Work has begun to remove decaying horse chestnut trees at the river end of Grey Street.

The decay was discovered in November last year in an inspection by arborists after a falling branch from one of the trees damaged two vehicles parked under the tree.

Severe decay was found in all the trees — there are 12 — and they were evaluated as being a serious risk. They were planted in 1976.

Gisborne District Council liveable communities director Michèle Frey said the species did not have the ability to heal itself after losing limbs, resulting in areas of decay.

The decision to remove the trees was not made lightly, she said.

The council was planting new street trees across Tairawhiti and would be looking to replant in Grey Street as soon as possible, she said.

Nearby businesses and residents were notified of the tree removal work by letter last week.
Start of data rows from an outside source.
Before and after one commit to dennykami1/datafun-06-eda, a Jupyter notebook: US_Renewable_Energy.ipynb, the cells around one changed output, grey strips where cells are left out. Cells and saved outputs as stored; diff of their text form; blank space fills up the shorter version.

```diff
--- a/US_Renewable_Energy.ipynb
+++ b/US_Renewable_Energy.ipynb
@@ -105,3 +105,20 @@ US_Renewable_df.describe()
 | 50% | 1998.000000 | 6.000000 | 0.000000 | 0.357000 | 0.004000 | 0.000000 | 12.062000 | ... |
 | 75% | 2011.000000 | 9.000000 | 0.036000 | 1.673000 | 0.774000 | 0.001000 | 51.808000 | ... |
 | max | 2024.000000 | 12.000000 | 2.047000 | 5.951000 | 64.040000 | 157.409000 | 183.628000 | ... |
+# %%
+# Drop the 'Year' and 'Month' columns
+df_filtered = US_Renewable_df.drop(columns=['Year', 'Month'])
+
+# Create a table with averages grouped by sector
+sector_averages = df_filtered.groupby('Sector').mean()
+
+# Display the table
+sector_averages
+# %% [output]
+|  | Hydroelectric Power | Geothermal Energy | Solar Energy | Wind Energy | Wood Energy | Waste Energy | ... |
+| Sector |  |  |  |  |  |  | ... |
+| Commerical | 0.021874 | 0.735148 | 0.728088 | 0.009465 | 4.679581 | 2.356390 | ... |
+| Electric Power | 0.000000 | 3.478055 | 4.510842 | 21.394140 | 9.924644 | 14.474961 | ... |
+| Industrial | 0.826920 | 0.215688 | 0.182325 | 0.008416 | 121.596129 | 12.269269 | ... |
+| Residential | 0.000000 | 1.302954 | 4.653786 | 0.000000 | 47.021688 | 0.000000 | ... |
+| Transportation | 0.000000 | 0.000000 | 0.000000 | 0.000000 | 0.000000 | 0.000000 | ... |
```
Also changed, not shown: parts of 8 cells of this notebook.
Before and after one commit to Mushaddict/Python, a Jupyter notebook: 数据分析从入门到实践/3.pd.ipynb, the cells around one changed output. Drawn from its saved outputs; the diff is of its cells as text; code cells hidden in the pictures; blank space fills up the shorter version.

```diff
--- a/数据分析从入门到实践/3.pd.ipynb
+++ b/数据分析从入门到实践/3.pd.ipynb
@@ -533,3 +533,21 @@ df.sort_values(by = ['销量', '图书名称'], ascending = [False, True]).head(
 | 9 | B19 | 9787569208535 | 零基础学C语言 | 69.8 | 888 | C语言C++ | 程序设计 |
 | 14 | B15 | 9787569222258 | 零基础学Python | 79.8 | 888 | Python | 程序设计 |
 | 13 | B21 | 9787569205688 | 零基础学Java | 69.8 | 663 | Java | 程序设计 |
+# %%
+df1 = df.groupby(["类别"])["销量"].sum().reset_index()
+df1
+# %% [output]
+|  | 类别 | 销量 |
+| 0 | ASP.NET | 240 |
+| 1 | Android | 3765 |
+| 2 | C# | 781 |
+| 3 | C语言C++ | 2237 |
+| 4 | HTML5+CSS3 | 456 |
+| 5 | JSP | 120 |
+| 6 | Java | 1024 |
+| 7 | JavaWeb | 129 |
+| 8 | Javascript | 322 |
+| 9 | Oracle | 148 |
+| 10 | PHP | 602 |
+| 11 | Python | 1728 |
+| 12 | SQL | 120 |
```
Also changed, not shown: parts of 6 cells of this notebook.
The work will be done in three stages.

Contractors needed to close areas of the road and traffic controllers would be on site to guide vehicles and pedestrians, Ms Frey said.

“However, we ask the community to please try to avoid the area if possible.”

Woodchippers on site could create noise disturbance.

The council is looking to distribute the wood chips to local schools and charities, and encourages anyone interested in the chips to contact Roberts Tree Surgeons on 06 868-6463.

WATCH OUT FOR TREE FELLING: The GDC is asking people to try to avoid the area at the river end of Grey St as decaying chestnut trees are cut down. Pictures by Liam Clayton
WATCH OUT FOR TREE FELLING: The council is asking people to try to avoid the area as the decaying chesnut trees are cut down this week. Picture by Liam Clayton